[Data entries]
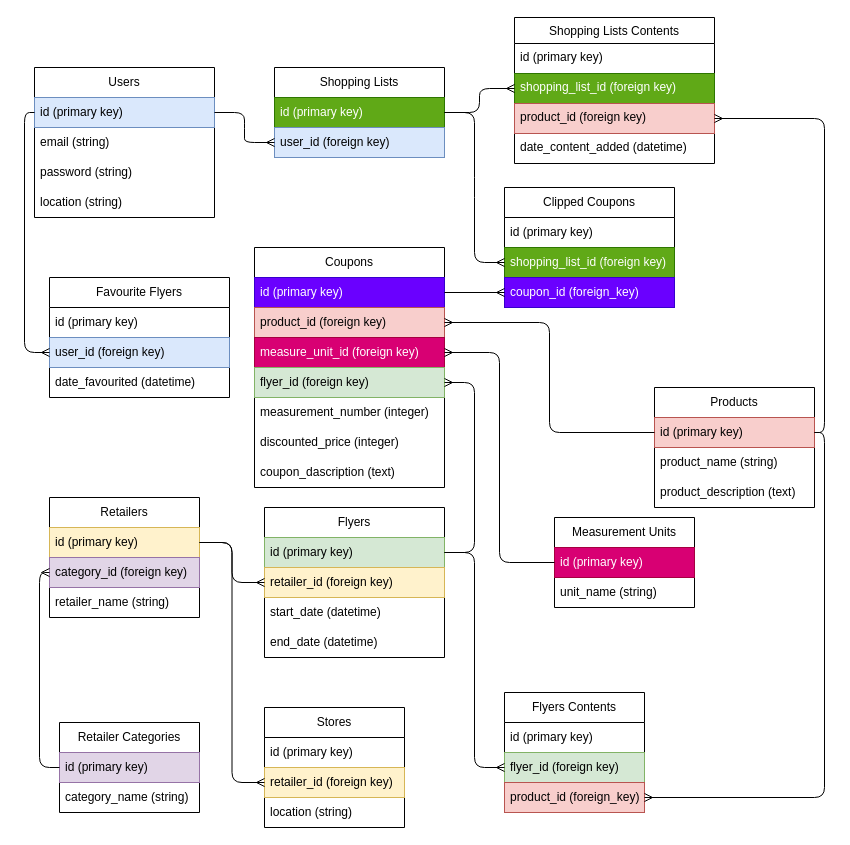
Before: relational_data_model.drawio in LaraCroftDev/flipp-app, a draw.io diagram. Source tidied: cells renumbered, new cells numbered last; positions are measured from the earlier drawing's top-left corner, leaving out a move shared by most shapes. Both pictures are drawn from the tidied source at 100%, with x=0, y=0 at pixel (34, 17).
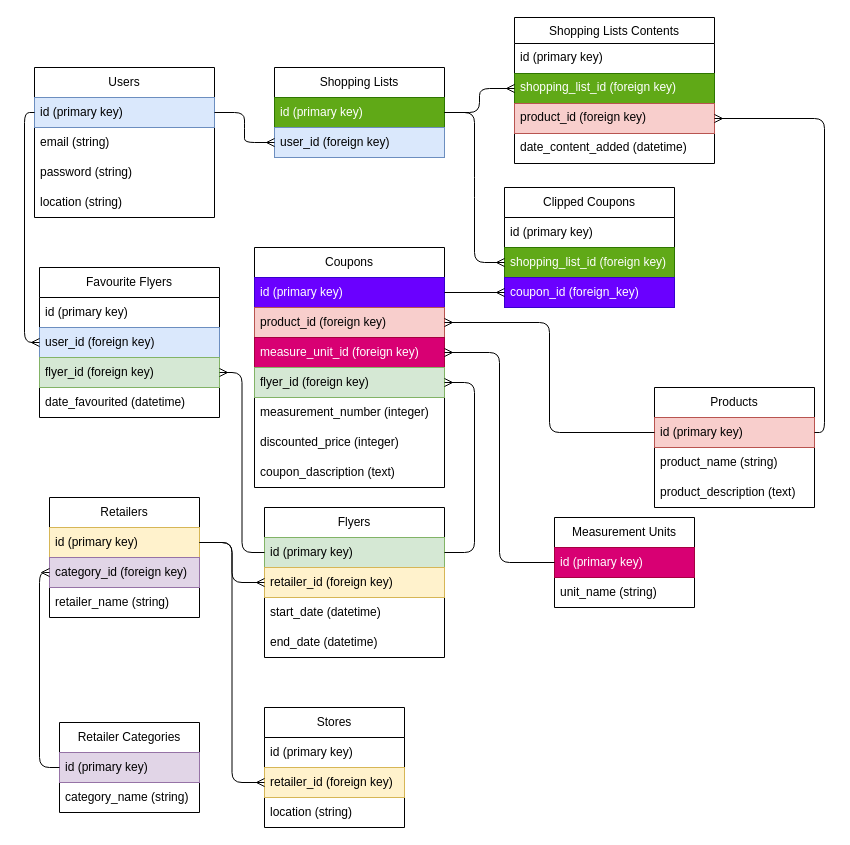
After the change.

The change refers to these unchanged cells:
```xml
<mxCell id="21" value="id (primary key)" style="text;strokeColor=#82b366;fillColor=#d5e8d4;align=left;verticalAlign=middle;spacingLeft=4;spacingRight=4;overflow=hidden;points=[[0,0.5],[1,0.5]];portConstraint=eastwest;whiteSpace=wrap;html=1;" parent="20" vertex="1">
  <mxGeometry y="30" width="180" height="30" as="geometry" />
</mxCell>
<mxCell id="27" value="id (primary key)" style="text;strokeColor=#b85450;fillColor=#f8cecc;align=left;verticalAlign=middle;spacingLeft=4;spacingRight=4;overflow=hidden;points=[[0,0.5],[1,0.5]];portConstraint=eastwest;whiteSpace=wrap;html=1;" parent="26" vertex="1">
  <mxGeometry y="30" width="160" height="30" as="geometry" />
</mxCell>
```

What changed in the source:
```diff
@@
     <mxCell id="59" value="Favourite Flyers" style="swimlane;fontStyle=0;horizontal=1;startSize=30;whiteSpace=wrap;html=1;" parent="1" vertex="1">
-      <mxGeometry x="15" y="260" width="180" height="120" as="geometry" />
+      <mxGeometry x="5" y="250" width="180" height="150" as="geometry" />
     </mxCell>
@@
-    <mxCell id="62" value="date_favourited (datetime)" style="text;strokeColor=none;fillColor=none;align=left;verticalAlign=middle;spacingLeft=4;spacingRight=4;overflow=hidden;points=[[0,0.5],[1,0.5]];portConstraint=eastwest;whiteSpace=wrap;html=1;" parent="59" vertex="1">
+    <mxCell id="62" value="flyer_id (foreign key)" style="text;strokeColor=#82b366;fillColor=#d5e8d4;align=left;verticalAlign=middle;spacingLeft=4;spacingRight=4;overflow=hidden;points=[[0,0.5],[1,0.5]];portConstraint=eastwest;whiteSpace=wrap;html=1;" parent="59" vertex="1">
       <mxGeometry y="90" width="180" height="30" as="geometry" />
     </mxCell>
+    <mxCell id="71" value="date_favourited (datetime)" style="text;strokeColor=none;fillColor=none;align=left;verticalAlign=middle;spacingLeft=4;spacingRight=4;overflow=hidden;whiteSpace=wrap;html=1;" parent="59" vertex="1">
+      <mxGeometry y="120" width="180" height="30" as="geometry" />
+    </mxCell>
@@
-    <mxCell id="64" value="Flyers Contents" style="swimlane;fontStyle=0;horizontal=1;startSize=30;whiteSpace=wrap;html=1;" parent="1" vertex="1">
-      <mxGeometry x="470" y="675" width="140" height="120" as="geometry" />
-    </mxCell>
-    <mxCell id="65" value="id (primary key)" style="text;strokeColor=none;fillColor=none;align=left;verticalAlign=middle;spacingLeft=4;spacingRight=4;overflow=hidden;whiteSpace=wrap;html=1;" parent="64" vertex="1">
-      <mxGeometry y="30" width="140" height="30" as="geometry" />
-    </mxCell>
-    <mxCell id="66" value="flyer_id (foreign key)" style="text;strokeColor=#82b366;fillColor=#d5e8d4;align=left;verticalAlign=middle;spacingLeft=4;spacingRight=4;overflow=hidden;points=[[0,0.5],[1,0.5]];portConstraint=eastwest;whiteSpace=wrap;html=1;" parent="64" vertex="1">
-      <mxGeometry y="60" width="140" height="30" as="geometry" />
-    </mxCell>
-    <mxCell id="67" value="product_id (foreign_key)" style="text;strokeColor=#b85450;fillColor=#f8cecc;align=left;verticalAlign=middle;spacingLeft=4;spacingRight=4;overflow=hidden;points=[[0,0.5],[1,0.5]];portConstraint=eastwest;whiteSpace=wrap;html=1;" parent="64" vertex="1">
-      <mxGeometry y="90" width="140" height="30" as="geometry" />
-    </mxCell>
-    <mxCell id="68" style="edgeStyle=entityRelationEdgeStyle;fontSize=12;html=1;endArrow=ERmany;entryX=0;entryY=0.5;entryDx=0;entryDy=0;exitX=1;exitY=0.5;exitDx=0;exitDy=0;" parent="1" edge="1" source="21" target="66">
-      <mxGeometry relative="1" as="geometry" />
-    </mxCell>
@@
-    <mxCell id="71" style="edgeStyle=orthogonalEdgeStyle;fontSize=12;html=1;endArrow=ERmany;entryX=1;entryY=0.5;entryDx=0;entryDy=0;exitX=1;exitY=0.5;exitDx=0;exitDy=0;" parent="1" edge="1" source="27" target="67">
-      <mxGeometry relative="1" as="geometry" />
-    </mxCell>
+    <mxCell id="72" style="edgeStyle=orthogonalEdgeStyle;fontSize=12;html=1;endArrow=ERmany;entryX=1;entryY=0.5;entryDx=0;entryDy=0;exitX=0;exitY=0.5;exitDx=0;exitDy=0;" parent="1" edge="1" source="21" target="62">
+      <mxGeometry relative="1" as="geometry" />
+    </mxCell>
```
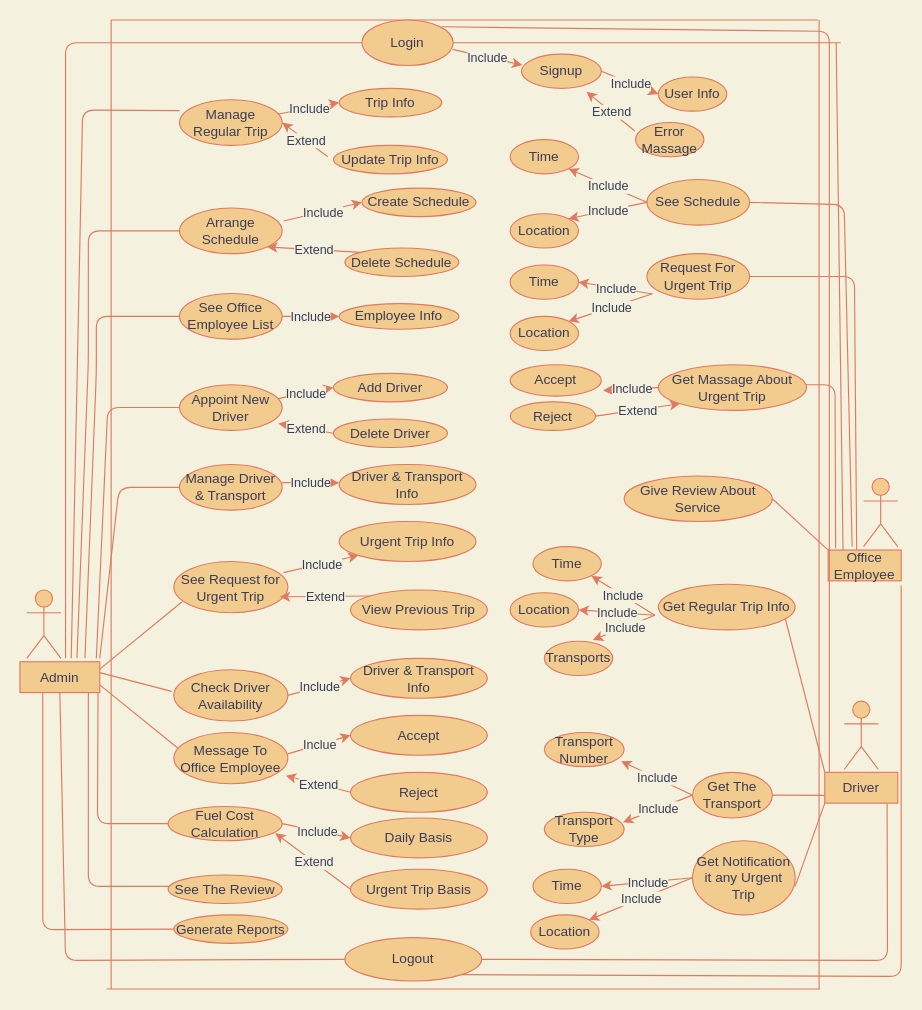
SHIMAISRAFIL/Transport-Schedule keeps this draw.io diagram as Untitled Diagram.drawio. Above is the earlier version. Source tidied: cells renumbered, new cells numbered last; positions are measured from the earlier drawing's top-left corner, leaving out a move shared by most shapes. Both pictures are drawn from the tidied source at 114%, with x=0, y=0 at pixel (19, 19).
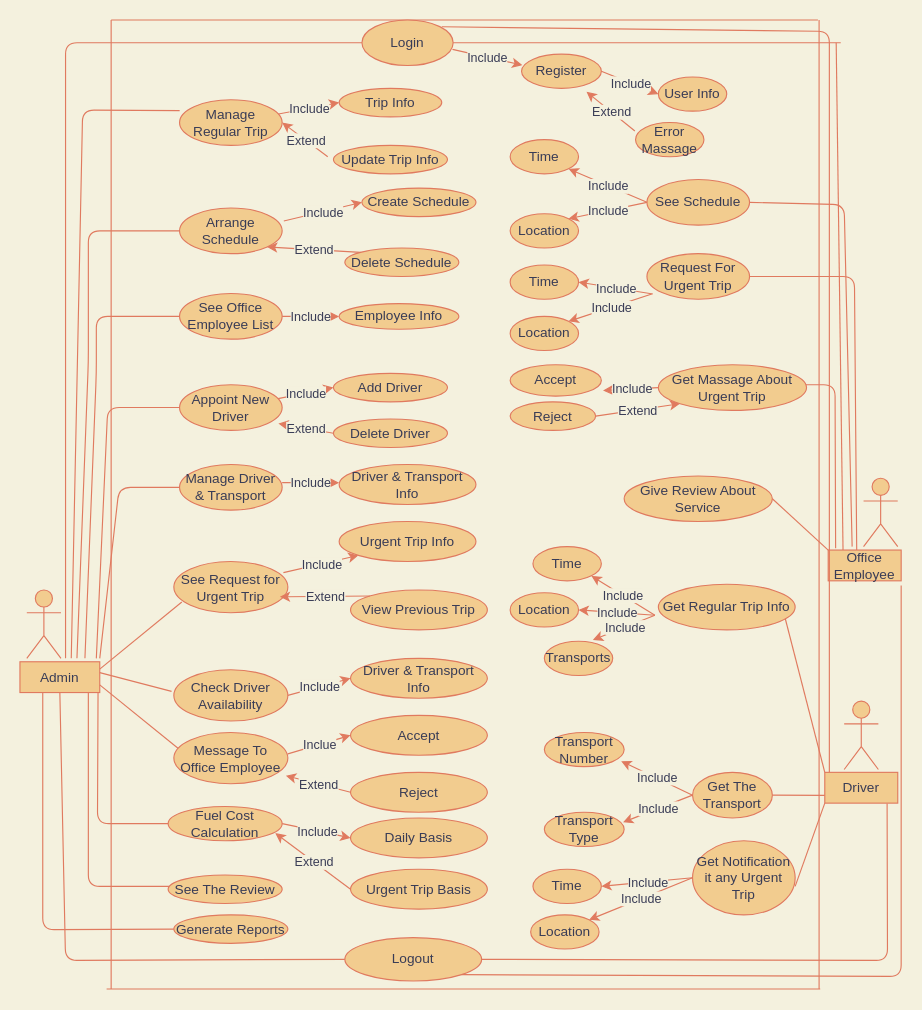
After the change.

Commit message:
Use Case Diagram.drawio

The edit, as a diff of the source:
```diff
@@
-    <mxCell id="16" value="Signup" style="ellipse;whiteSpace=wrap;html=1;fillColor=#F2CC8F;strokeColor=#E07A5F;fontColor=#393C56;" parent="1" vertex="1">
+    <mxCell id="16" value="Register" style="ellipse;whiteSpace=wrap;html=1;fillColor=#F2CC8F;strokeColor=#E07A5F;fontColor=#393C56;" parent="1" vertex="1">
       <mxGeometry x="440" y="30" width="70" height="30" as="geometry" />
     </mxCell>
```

* TASK
Set apart and copy each line of the records that holds the word "horizontal".

* OUTPUT BELOW
     <mxCell id="59" value="Favourite Flyers" style="swimlane;fontStyle=0;horizontal=1;startSize=30;whiteSpace=wrap;html=1;" parent="1" vertex="1">
-    <mxCell id="64" value="Flyers Contents" style="swimlane;fontStyle=0;horizontal=1;startSize=30;whiteSpace=wrap;html=1;" parent="1" vertex="1">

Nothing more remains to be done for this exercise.